* [Goal of the exercise]: Output each record exactly, excluding pictures.

* [Records for this exercise]:
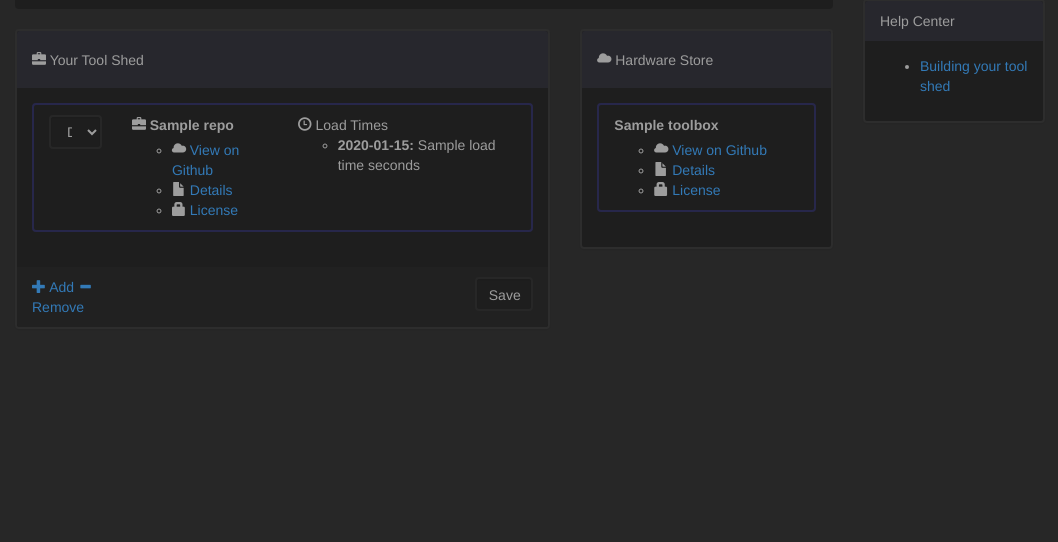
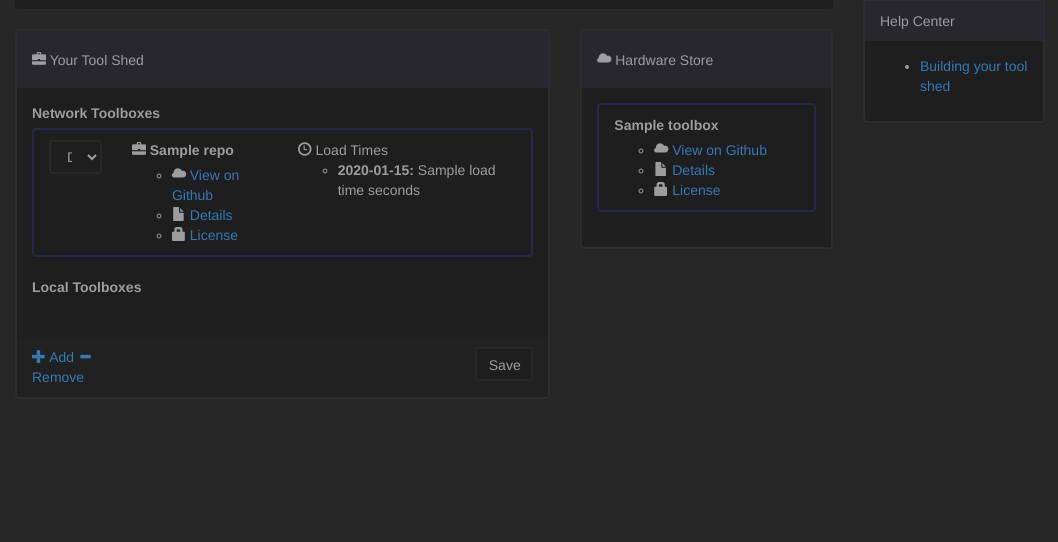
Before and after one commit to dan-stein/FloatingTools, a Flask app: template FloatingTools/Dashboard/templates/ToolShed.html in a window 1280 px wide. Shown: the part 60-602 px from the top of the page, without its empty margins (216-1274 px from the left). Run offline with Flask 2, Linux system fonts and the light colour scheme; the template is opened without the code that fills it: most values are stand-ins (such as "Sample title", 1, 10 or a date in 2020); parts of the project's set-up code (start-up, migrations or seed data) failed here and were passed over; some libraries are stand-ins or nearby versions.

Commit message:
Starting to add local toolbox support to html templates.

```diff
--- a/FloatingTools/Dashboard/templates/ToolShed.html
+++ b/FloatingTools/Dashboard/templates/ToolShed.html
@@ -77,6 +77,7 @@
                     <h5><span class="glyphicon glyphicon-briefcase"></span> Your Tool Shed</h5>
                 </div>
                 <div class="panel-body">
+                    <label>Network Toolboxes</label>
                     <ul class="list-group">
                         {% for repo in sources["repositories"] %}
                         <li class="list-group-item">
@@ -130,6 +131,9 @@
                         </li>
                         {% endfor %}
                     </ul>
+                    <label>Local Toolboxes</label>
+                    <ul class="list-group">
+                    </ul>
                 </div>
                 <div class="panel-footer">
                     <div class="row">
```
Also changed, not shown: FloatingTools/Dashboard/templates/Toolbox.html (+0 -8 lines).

* [Exercise response]:
Before and after one commit to dan-stein/FloatingTools, a Flask app: template FloatingTools/Dashboard/templates/ToolShed.html in a window 1280 px wide. Shown: the part 60-602 px from the top of the page, without its empty margins (216-1274 px from the left). Run offline with Flask 2, Linux system fonts and the light colour scheme; the template is opened without the code that fills it: most values are stand-ins (such as "Sample title", 1, 10 or a date in 2020); parts of the project's set-up code (start-up, migrations or seed data) failed here and were passed over; some libraries are stand-ins or nearby versions.

Commit message:
Starting to add local toolbox support to html templates.

```diff
--- a/FloatingTools/Dashboard/templates/ToolShed.html
+++ b/FloatingTools/Dashboard/templates/ToolShed.html
@@ -77,6 +77,7 @@
                     <h5><span class="glyphicon glyphicon-briefcase"></span> Your Tool Shed</h5>
                 </div>
                 <div class="panel-body">
+                    <label>Network Toolboxes</label>
                     <ul class="list-group">
                         {% for repo in sources["repositories"] %}
                         <li class="list-group-item">
@@ -130,6 +131,9 @@
                         </li>
                         {% endfor %}
                     </ul>
+                    <label>Local Toolboxes</label>
+                    <ul class="list-group">
+                    </ul>
                 </div>
                 <div class="panel-footer">
                     <div class="row">
```
Also changed, not shown: FloatingTools/Dashboard/templates/Toolbox.html (+0 -8 lines).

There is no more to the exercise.